Adequate water is essential for healthy turf. May is the month most of us will turn on our irrigation systems. Rainfall and temperatures in our region can be very variable, so it is important to not turn your sprinklers on autopilot in May and not pay any attention until they are turned off in October. Water is a precious resource, and we should use it as wisely as possible. Here are a few hints to help you get your irrigation optimized:
- Water only when your grass shows signs of dryness. Look for grayness and footprints left on the turf for more than one hour. Applying water only when the lawn is dry will lead to more efficient water use, less runoff and deeper root systems.
- If you must water on a fixed schedule, update the cycle times at least once a month to accommodate changes in precipitation and temperature.
- Consider "smart technology" evapotranspiration (ET) controllers that perform daily adjustments of water applications according to weather information delivered via radio page, phone or internet. ET controllers adjust the amount and frequency of water applied. Other smart technology such as rain sensors, which prevent irrigation systems from operating during or right after rainfall, can save water. These systems are ideal options for those who travel frequently and want to prevent their sprinklers from turning on in the middle of a downpour.
- Do an irrigation audit. Place several equal-sized containers around a sprinkler zone. Colorado State University Extension has some inexpensive cups designed for this purpose, or you can use empty tuna or cat food cans. Turn on the sprinklers in the zone, run for 10 minutes, then compare the amounts of water in each can. Ideally, each part of the zone will receive the same amount of water. Repeat with the remaining zones. If the results do not indicate even water patterns within a zone, you may need to correct sprinkler head problems.
- Apply water slowly to minimize runoff. This may require updating sprinkler heads. If the soil conditions prevent fast water absorption, consider setting up a cycle where water is applied for a short time to each zone, then repeated immediately. With this sequential water application, the ground is pre-moistened and the subsequent cycle(s) will be more readily absorbed.
- Early morning or late evening is the best time to water, minimizing evaporation loss in the heat of midday.

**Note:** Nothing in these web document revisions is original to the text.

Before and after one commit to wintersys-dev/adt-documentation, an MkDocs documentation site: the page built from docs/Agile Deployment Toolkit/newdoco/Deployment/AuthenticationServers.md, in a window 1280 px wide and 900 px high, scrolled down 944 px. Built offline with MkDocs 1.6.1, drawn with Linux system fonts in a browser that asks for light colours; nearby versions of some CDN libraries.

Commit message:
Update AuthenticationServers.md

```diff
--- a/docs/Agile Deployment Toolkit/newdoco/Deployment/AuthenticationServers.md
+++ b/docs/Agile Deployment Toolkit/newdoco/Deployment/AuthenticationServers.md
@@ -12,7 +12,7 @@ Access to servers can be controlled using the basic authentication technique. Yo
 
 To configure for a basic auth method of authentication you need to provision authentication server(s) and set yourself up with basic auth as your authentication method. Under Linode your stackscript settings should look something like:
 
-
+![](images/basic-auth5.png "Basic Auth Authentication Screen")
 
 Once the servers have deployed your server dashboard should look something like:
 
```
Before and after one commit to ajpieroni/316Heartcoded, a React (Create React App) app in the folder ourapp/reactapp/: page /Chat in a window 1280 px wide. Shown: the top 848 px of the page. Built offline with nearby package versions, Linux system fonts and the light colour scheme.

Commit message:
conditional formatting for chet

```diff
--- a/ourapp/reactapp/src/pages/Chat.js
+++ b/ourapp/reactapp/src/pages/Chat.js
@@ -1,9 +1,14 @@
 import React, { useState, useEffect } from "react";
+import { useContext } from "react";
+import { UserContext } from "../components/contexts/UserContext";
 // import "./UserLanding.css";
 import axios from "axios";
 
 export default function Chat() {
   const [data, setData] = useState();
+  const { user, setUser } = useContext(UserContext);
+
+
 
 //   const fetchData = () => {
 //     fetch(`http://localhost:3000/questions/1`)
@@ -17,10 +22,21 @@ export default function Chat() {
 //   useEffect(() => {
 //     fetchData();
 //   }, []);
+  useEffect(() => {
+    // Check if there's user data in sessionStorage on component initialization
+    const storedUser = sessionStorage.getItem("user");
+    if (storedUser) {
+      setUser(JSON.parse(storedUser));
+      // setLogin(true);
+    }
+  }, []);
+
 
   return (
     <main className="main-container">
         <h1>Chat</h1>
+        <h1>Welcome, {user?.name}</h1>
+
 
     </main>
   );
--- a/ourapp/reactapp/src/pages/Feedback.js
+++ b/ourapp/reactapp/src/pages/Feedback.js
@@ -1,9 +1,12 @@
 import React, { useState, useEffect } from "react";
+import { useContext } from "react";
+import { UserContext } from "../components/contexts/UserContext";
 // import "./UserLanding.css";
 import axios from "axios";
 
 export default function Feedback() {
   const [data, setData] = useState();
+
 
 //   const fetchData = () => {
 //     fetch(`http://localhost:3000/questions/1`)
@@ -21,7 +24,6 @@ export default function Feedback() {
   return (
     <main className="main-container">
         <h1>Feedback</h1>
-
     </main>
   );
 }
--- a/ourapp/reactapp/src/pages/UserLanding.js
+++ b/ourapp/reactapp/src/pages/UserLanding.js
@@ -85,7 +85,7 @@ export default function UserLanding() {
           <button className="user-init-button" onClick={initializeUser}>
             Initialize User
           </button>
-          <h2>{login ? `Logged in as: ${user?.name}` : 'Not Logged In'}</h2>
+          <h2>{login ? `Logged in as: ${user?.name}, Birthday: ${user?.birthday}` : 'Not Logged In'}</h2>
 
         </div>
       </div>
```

When you have questions, email ask.extension.org or call 719-520-7684 from 9 a.m. to noon Monday through Thursday. For garden tips, visit facebook.com/ColoradoMasterGardeners.EPC